There is something beautiful about the spatial lightness that a hanging plant creates in a room. With this project, I wanted to design a pared-down hanging planter, with one simple line of rope rather than the standard hanging pot set-up with several contact points around the edge of the pot. The ferns look less contained this way and can grow freely. Here, essential materials—rope, clay, and a maidenhair fern—combine for a minimalist display.
- Ceiling hook and anchor
- Wall hooks (optional)
- Ruler or tape measure
- Several lengths of ¾-in-/2-cm-thick Manila rope
- 15-in-/38-cm-long agg tooth saw or hacksaw
- 1½-in-/3.5-cm-wide PVC piping
- Weathered terracotta pot, 10 in/ 25 cm high with an 8-in-/20-cm-round opening
- Drainage stones
- Activated horticultural carbon
- Soil scoop or spoon
- Potting soil
- Two maidenhair ferns
- 5-ply natural jute twine
1. Install the ceiling hook and anchor, and the wall hook if desired. Measure the distance from desired bottom of pot to ceiling height (remember you’ll want to be able to easily water the plant), add the distance from ceiling hook to wall hook including drape (ours adds 1 ft/30 cm of slack), and distance from wall hook to floor. Add approximately 30 in/75 cm to allow for the knot below the pot and the coiled rope on the floor. Cut rope to approximate size with the pocketknife (you can always trim off some from the end later if need be).
2. Cut a length of PVC pipe 2 in/5 cm shorter than your pot with an agg tooth saw.

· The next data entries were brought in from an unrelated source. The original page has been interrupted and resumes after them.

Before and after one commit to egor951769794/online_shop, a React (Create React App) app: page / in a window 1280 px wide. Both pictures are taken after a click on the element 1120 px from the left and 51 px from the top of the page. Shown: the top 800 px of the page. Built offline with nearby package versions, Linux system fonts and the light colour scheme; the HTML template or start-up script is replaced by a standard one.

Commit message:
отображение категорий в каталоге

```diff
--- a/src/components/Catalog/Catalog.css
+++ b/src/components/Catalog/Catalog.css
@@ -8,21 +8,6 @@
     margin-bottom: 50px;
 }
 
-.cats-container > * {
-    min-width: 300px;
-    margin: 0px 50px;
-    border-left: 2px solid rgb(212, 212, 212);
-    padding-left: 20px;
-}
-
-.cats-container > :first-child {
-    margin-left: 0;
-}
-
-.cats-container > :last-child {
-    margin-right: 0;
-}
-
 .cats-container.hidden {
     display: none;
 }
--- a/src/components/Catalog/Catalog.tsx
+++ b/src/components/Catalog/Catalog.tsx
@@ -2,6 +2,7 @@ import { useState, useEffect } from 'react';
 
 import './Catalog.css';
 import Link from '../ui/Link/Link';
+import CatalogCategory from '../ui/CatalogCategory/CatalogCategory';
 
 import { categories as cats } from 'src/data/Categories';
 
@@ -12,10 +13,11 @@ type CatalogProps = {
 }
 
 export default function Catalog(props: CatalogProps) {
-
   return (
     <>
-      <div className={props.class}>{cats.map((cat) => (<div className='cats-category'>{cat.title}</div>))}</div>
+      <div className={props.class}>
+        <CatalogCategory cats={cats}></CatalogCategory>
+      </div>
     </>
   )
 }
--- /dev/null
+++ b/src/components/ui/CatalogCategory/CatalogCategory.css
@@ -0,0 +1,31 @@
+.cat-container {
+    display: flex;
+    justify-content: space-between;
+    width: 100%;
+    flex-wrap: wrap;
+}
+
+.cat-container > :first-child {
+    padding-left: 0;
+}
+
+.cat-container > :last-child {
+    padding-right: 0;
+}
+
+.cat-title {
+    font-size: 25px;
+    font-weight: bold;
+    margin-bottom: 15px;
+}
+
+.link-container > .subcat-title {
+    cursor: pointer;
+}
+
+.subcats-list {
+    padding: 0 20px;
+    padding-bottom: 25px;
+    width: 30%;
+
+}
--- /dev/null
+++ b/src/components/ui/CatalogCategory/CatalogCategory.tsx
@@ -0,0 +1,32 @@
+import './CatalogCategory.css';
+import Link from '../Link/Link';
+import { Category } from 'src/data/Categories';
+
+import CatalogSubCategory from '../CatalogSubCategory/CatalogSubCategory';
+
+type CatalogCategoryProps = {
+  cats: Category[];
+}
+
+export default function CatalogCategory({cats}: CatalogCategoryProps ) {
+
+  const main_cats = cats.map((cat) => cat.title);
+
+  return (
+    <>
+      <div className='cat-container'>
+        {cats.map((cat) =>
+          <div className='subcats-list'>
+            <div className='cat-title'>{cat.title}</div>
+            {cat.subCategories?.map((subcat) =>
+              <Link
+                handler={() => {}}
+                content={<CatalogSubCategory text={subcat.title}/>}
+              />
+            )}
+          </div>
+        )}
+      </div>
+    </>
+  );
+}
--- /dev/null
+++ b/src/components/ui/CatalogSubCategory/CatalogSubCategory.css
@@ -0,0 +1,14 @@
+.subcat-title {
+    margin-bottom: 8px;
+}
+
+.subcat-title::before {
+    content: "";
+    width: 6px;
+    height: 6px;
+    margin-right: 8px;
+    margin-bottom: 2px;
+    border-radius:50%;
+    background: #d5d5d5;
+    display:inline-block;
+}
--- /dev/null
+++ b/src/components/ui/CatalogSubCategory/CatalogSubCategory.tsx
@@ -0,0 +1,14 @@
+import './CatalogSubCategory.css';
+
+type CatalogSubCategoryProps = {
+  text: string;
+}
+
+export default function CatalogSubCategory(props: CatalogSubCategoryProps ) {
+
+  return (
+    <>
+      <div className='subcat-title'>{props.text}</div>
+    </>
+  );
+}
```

Note: The rope is threaded through a length of PVC piping within the pot to protect it from disintegrating in the soil. Choose a width of rope that will be able to comfortably pass through the drainage hole of your pot, and plants that are bushy enough to conceal a part of the rope.
3. Holding the pipe in place above the drainage hole, begin to prepare the pot for planting. Place about 1 in/2.5 cm of stones at the bottom of the pot for drainage and sprinkle a light layer of horticultural carbon over the stones to keep the soil fresh.

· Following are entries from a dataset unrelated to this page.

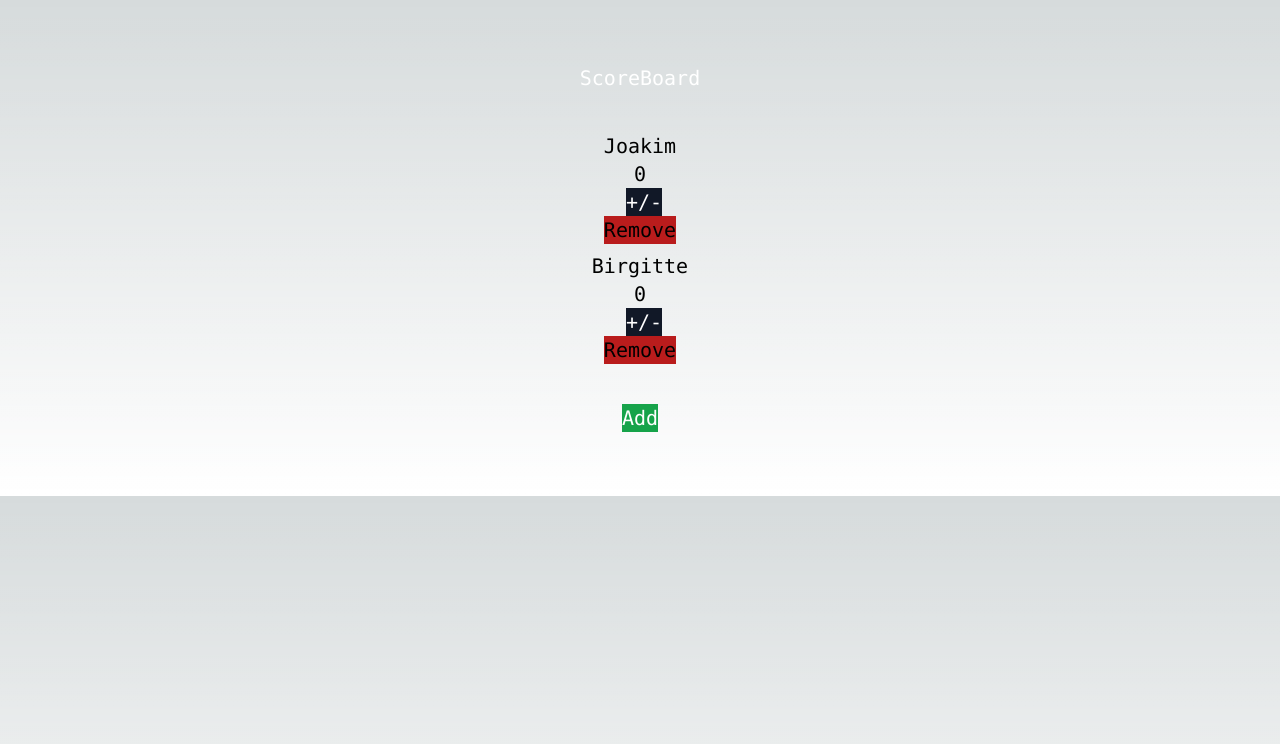
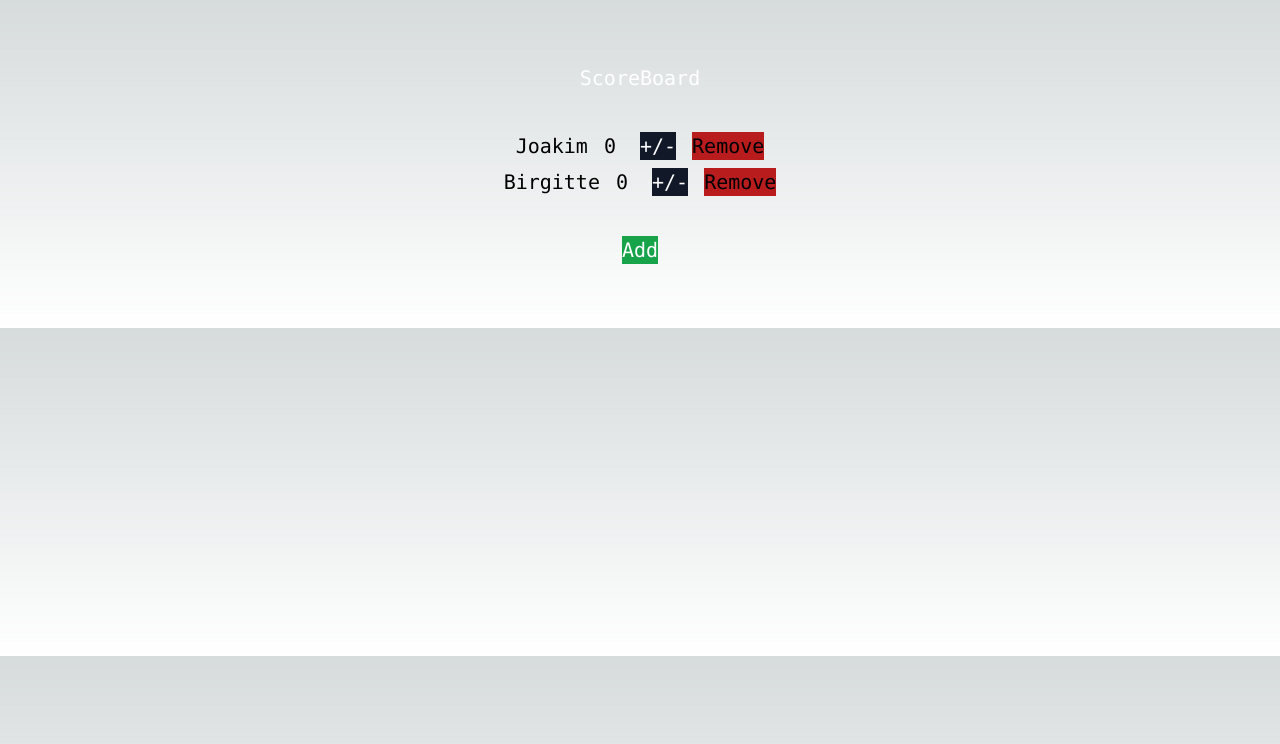
Before and after one commit to MikAoJk/scoreboard, a Next.js app: page / in a window 1280 px wide. Shown: the top 744 px of the page. Built offline with nearby package versions, Linux system fonts and the light colour scheme.

Commit message:
Small ui changes

```diff
--- a/src/app/page.tsx
+++ b/src/app/page.tsx
@@ -4,7 +4,7 @@ import ScoreBoard from "@/components/ScoreBoard";
 
 export default function Home() {
     return (
-        <main className="flex flex-col items-center md:p-12 font-mono text-xl">
+        <main className="items-center md:p-12 font-mono text-xl">
             <ScoreBoard/>
         </main>
     )
--- a/src/components/Player.tsx
+++ b/src/components/Player.tsx
@@ -22,11 +22,11 @@ const Player = (playerProps: PlayerProps) => {
     }
 
     return (
-        <ul className="mt-2">
+        <ul className="mt-2 flex justify-center">
             <li>{playerProps.playerData.name}</li>
-            <li>{playerScore}</li>
-            <li><ChangePlayerScore onChangePlayerScore={addPlayerScoreHandler}/></li>
-            <li>
+            <li className="ml-4">{playerScore}</li>
+            <li className="ml-4"><ChangePlayerScore onChangePlayerScore={addPlayerScoreHandler}/></li>
+            <li className="ml-4">
                 <button onClick={onSaveRemovePlayerHandler} type="button" className="bg-red-700">Remove
                 </button>
             </li>
```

4. Spoon potting soil into the pot, then place the two ferns around the center pipe. Continue to fill the pot with soil securely around the plants and pipe.
5. Thread one end of the rope through the exposed top of the piping, then out through the drainage hole in the bottom. Tie a knot in the rope so that it rests against the bottom of the pot, with a 4-in/10-cm tail.
6. Cut 1 yd/1 m of twine with the scissors and use it to tie a whipping knot around the tail of the rope knot for a clean finish and to prevent it from unraveling. You can find directions for tying whipping knots online.
7. With a helper holding the pot, position the rope onto the hook in the desired spot and tie a knot to secure it in place. Drape the rest of the rope across to the wall hook, and let the end fall into a puddle on the floor. I like this longer length, but you could just as well cut a shorter length that just hangs down from the ceiling.